Goal of the exercise:
Show every line below where "grid" can be found.

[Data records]
========
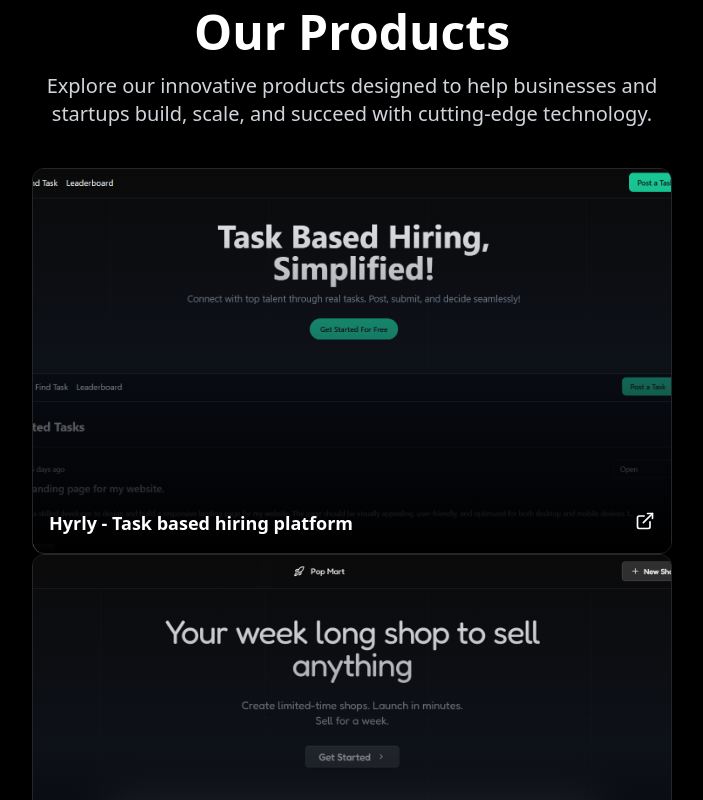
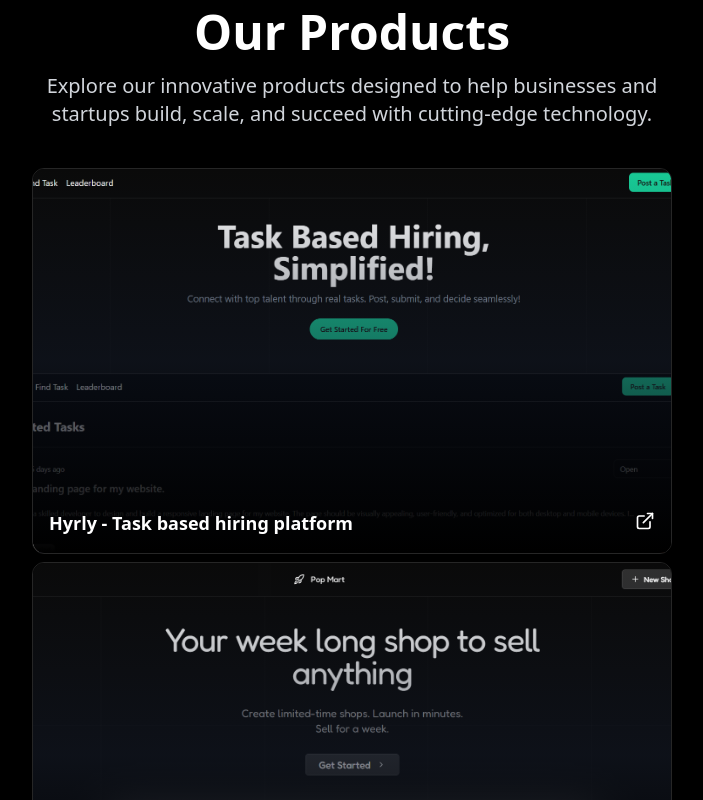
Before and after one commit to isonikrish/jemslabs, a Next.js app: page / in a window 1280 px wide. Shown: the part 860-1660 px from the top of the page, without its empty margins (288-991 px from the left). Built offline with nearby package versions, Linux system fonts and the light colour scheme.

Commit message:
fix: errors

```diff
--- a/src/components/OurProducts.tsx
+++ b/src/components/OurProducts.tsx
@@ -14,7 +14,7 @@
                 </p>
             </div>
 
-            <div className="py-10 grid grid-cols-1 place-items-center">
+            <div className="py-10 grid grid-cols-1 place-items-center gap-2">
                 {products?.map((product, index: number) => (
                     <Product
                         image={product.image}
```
========
Reply:
-            <div className="py-10 grid grid-cols-1 place-items-center">
+            <div className="py-10 grid grid-cols-1 place-items-center gap-2">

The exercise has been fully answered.